Mexico has made headlines recently as citizens in the nation’s capital and Guerrero state have openly protested, expressing their dissatisfaction with the government’s handling of the disappearance of 43 Mexican students in the southwestern state of Guerrero. Government complicity in the disappearance along with new revelations of corruption at the highest level of President Peña Nieto’s administration related to awarding of government contracts and dubious multi-million dollar real estate deals has Mexican citizens up in arms and taking to the streets to let the world know.
So what does that mean for the safety of travelers in Mexico? Well, more than the majority of protests are peaceful, filled with people from all ages and backgrounds chanting “No violencia, no violencia” (“No violence, no violence”). While there is no doubt travelers will see references of current events (banners and signs), the most affected areas are the towns in Guerrero where the students disappeared. In Mexico City, although there have been many demonstrations, they have been very peaceful. Less than 1% of participants from the marches behaved disorderly and it has not affected visitors or tourist activities, outside of traffic being heavier than usual.
At Journey Mexico, we always have our clients best interests and safety in mind and we pride ourselves as an on-the-ground resource for the current state of affairs in Mexico.

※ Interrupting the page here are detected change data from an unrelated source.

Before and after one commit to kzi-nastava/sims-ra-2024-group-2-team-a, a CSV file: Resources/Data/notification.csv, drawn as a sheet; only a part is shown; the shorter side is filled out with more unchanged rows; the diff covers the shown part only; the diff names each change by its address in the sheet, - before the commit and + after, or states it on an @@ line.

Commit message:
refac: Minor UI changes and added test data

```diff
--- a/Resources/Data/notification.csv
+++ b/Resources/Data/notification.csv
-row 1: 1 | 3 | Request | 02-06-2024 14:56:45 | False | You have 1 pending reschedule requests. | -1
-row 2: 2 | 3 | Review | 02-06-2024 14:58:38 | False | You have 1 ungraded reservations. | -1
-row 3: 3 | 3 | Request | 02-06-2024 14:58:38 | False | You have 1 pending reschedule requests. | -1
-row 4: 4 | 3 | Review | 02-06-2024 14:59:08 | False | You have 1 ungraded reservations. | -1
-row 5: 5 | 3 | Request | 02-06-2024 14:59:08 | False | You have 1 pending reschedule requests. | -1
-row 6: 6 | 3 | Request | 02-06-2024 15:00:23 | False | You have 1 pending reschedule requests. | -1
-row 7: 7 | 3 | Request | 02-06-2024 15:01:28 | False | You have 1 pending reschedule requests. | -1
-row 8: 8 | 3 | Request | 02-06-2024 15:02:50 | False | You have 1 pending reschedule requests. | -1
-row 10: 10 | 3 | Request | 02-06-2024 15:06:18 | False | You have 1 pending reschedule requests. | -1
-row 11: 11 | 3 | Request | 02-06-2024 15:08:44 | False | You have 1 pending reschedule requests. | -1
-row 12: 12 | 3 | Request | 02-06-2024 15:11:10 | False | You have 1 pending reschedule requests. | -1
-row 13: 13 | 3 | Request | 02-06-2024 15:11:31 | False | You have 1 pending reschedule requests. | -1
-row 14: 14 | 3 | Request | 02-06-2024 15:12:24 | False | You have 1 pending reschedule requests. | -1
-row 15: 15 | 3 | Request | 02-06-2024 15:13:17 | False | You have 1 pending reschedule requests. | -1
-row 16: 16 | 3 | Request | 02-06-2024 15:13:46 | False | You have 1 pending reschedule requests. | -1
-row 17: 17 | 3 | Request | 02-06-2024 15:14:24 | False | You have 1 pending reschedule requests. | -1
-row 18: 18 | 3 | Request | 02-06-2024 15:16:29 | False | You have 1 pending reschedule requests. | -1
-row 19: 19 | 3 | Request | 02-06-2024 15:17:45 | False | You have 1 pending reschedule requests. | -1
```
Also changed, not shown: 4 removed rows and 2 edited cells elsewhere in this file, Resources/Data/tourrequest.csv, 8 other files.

Below is an interview with Zach Rabinor, Journey Mexico’s CEO and Founder, on his view on the current situation of safety in Mexico:
How has your business been affected by fears of violence in Mexico and are these fears justified?
“We definitely saw a drag on growth from safety and personal security concerns stemming from negative media coverage between 2009 – 2013. That said, we still achieved growth, but had to work 3x as hard for it!
Risks to travelers visiting Mexico’s touristic destinations has not increased, nor have travelers been targeted or affected. The violence associated with narcotraffic and organized crime has been limited to intra cartel violence and geographically focused around main trafficking coredors most notably the border cities of Tijuana, Nogales, Ciudad Juarez, and Reynosa.”
Are there regions to be avoided and others that are safe to visit? (Where?)
“Outside of the aforementioned border regions, and specifically speaking about Mexico’s main tourist destinations, there is no increased risk to travelers. Specific regions (and behaviors) to be avoided are well laid out in the US Government’s Travel Warnings for Mexico.”
What steps does your company take to make guests safer and what steps should visitors take themselves?
“We are on the ground and have local intelligence about any threats and increased risks to the routes and regions where we operate. We also educate the travel industry and public as to safety conditions on the ground on our blog and monthly newsletters. My advice to travelers to protect themselves is to stay away from hot spots as per the travel warning and avoid establishments frequented by organized crime: strip clubs, brothels, certain after hours bars. Working with a travel professional will ensure that travelers are in the right place at the right time and that they avoid any areas of risk.”
What are some safe, appealing destinations and activities in Mexico now?
“Baja California Sur, Copper Canyon, Puerto Vallarta, Punta de Mita, Sayulita, Oaxaca, Chiapas, Yucatan, Campeche, Cancun, Riviera Maya, and Tulum are all safe for travelers.”